Jaume Plensa is no stranger to city parks. Or to ginormous artwork.
Annie Block -- Interior Design, 6/1/2011 5:56:00 PM
Jaume Plensa is no stranger to city parks. Or to ginormous artwork. With his Crown Fountain, for instance, video portraits of Chicago residents tower over Millennium Park. But unlike that water-emitting interactive work, Echo is an utterly tranquil invitation to introspection-to an almost haunting degree. The 44-foot-tall head and neck, commissioned by the Madison Square Park Conservancy, is also his New York public-art debut.
"When I first visited the park, it felt like a peaceful island. During installation, I would come at 7:00 AM, sit on a bench, and contemplate," Plensa recalls. Work would begin at 8:00 with the sculpture's 15 massive sections, cast from polyester resin, fiberglass, and marble dust, being hoisted by a crane and two cherry pickers, then bolted to steel scaffolding. After a three-day period of intense activity, the portrait of a 9-year-old girl emerged.
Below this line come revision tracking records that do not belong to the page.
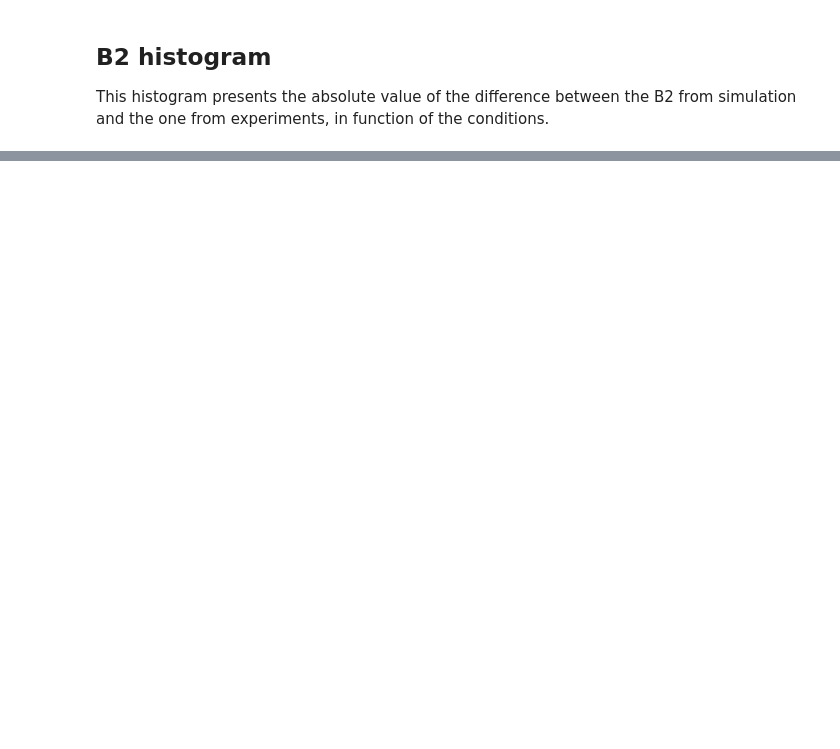
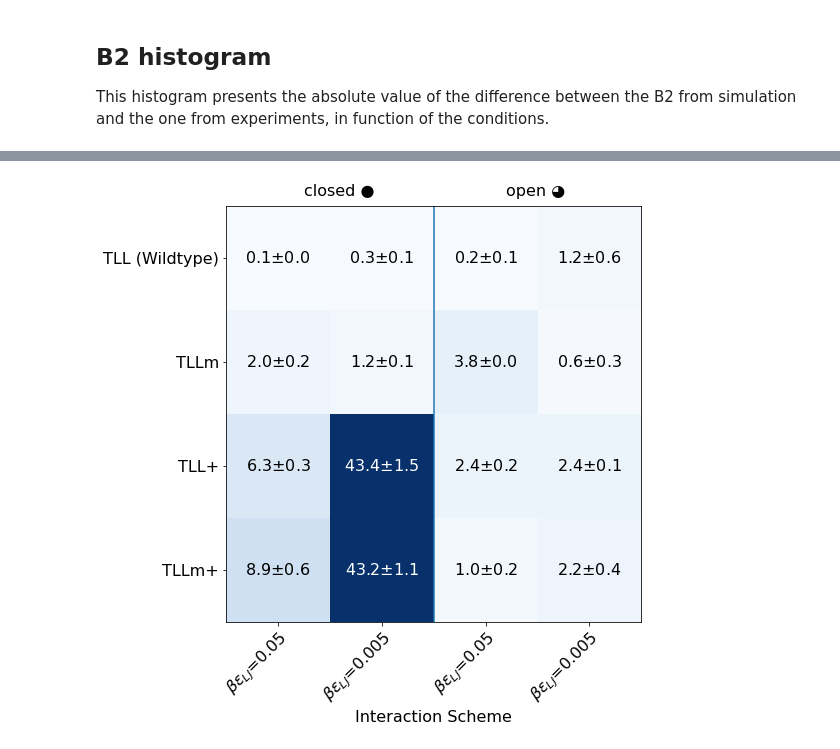
Before and after one commit to mlund/SI-Lipase-Structure-Factors, a Jupyter notebook: twobody/noswap/plot_2body_noswap.ipynb, the cells around one changed output, grey strips where cells are left out. Saved outputs shown, nothing was run; the diff lists cells and outputs as text; code cells hidden in the pictures; blank space fills up the shorter version.

```diff
--- a/twobody/noswap/plot_2body_noswap.ipynb
+++ b/twobody/noswap/plot_2body_noswap.ipynb
@@ -156,0 +168,44 @@ plt.ylabel("$B_2/B_{2HS}$ simulation - $B_2/B_{2HS}$ experiments")
+# %%
+#from matplotlib import rc
+#rc('text', usetex=True)
+#rc('text.latex', preamble=r'\usepackage{color}')
+#import matplotlib.pyplot as plt
+
+data = np.vstack((y1, y2, y3, y4))
+stdev = np.vstack((err1, err2, err3, err4))
+interval = stdev / np.sqrt(3)
+# %%
+systems = ['TLL (Wildtype)', 'TLLm', 'TLL+', 'TLLm+']
+models = label
+
+fig, ax = plt.subplots()
+im = ax.imshow(data, cmap=plt.get_cmap("Blues"), interpolation='antialiased')
+
+ax.set_xticks(np.arange(len(models)))
+ax.set_yticks(np.arange(len(systems)))
+ax.set_xticklabels(models)
+ax.set_yticklabels(systems)
+
+ax.set_xlabel('Interaction Scheme')
+#ax.set_ylabel('Protein system')
+
+plt.setp(ax.get_xticklabels(), rotation=45, ha="right",
+         rotation_mode="anchor")
+
+for i in range(len(systems)):
+    for j in range(len(systems)):
+        color='k'
+        if data[i,j] > 20:
+            color='w'
+        text = ax.text(j, i, '{:.1f}$\pm${:.1f}'.format(data[i, j], interval[i,j]),
+                       ha="center", va="center", color=color)
+#ax.set_title("open ◕")
+ax.text(0.25,-0.6, 'closed ●')
+ax.text(2.2,-0.6, 'open ◕')
+ax.axvline(1.5)
+
+fig.tight_layout()
+plt.savefig('b2-heatmap.pdf', bbox_inches='tight')
+plt.show()
+# %% [output]
+[figure, added]
```
Also changed, not shown: parts of 6 cells of this notebook, 6 other files.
The girl is not fictitious, nor is she named Echo. She's Nuri, and she's the daughter of Plensa's friends who own a Chinese restaurant near his studio in Barcelona, Spain. "The title refers to the Greek myth-a metaphor for how we're inundated with other people's information," he explains. "Nuri herself represents today's multiculturalism." And perhaps the passage of time: She's now 13.